scurvy, whereof many died.

When our shallop was fit, (indeed before she was
fully fitted, for there was two days' work after bestowed
on her,) there was appointed some four and twenty
men of our own, and armed, then to go and make a
more full discovery of the rivers before mentioned.
Master Jones was desirous to go with us, and we took
such of his sailors as he thought useful for us ; so as
we were in all about four and thirty men.^ We made
Master Jones our leader ; for we thought it best herein

Nov. to g;ratifv his kindness and forwardness.^ When we

27. ° -^

were set forth, ^ it proved rough weather and cross
winds ; so as we were constrained, some in the shallop,
and others in the long boat, to row to the nearest shore
the wind would suffer them to go unto, and then to
wade out above the knees. The wind was so strong
as the shallop could not keep the water, but was forced
to harbour there ^ that night. But we marched six or

' See note' on page 120. wronged ihem. Seenole' on page

" Of course ihey had ten of 102.
Jones's crew. ■• This was ten days after their

^ This s')ows that they could return from their first excursion,
have liarbourcd no suspicion * In East Harhour. The men

that Joaes bad betrayed and who uiarcbed several miles, and


seven miles further, and appointed the shallop to come chap.
to us as soon as they could.
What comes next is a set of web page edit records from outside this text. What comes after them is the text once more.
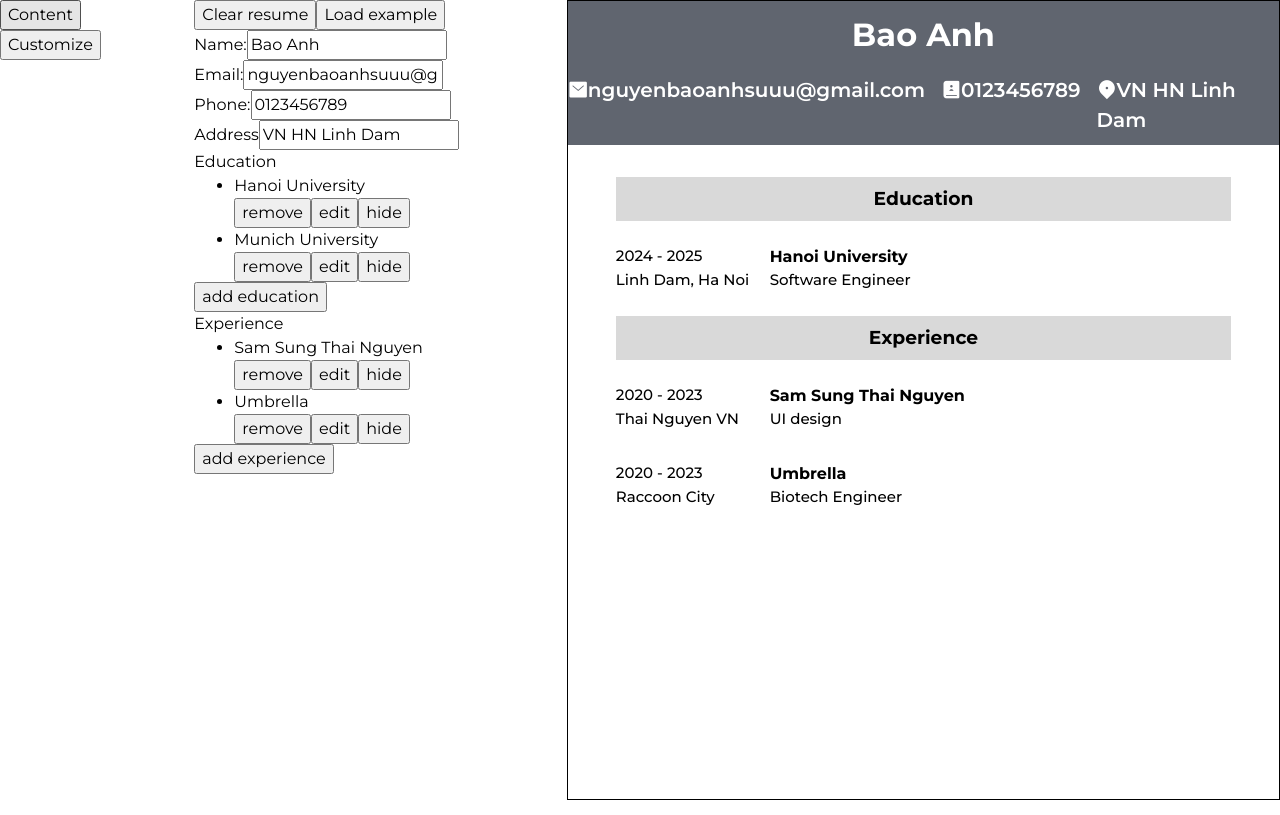
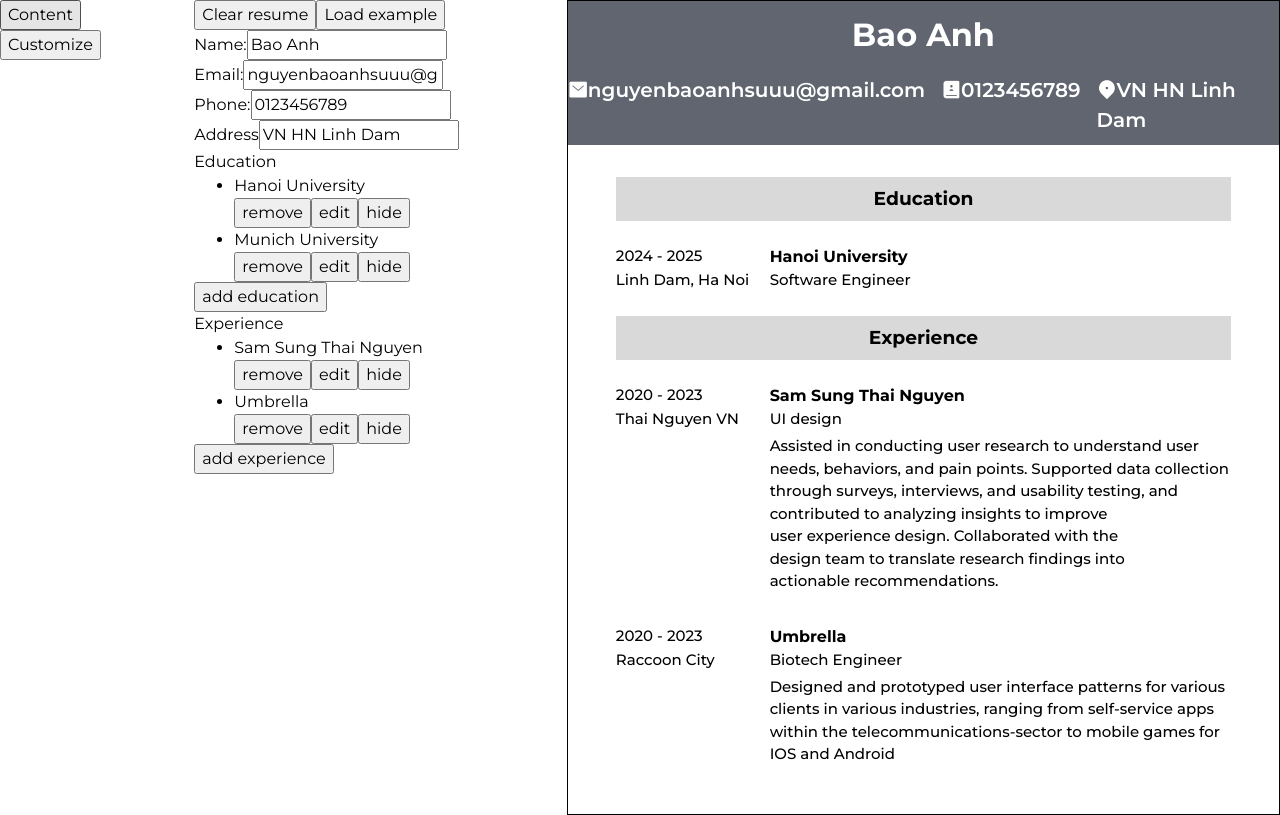
Before and after one commit to nguyensieu-gmer/cv_app, a React (Vite) app: page / in a window 1280 px wide. Built offline with nearby package versions, Linux system fonts and the light colour scheme.

Commit message:
Add description infor for sample

```diff
--- a/src/sample.js
+++ b/src/sample.js
@@ -33,6 +33,8 @@ export const data = {
       positionTitle: "UI design",
       location: "Thai Nguyen VN",
       visible: true,
+      desciption:
+        "Assisted in conducting user research to understand user needs, behaviors, and pain points. Supported data collection through surveys, interviews, and usability testing, and contributed to analyzing insights to improve user experience design. Collaborated with the design team to translate research findings into actionable recommendations.",
       id: crypto.randomUUID(),
     },
     {
@@ -42,6 +44,8 @@ export const data = {
       positionTitle: "Biotech Engineer",
       location: "Raccoon City",
       visible: true,
+      desciption:
+        "Designed and prototyped user interface patterns for various clients in various industries, ranging from self-service apps within the telecommunications-sector to mobile games for IOS and Android",
       id: crypto.randomUUID(),
     },
   ],
--- a/src/style/cvPreview.css
+++ b/src/style/cvPreview.css
@@ -52,3 +52,8 @@
   font-size: var(--h3-font-size);
   font-weight: var(--font-bold);
 }
+
+.cvDesciption {
+  grid-column: 2 / -1;
+  padding-top: 0.3rem;
+}
```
It blowed and did snow — -^
all that day and night, and froze withal. Some of our 16 20.
people that are dead took the original of their death

The next day, about eleven o'clock, our shallop came ^ov.
to us, and we shipped ourselves ; and the wind being
good, we sailed to the river we formerly discovered,
which we named Cold Harbour ; to which when we
came, we found it not navigable for ships ; yet we
thought it might be a good harbour for boats, for it
flows there twelve foot at high water. ^ We landed
our men between the two creeks,^ and marched some
four or five miles ^ by the greater of them, and the
shallop followed us. At length night grew on, and our
men were tired with marching up and down the steep
hills and deep valleys,^ which lay half a foot thick
with snow. Master Jones, wearied with marching,
was desirous we should take up our lodging, though
some of us would have marched further. So we made
there our rendezv^ous for that night under a few pine
trees ; and as it fell out, we got three fat geese ^ and

what they supposed to be six or straight line. The tradition is, that

seven miles farther, were landed on Paniel river was formerly deeper

Beach Point, which forms this har- than it is at present, and therefore

hour. F. the shallop miaht easily follow

' See pages 120 and 138. them. F.

Online LibraryAlexander YoungChronicles of the Pilgrim fathers of the colony of Plymouth, from 1602-1625 → online text (page 13 of 44)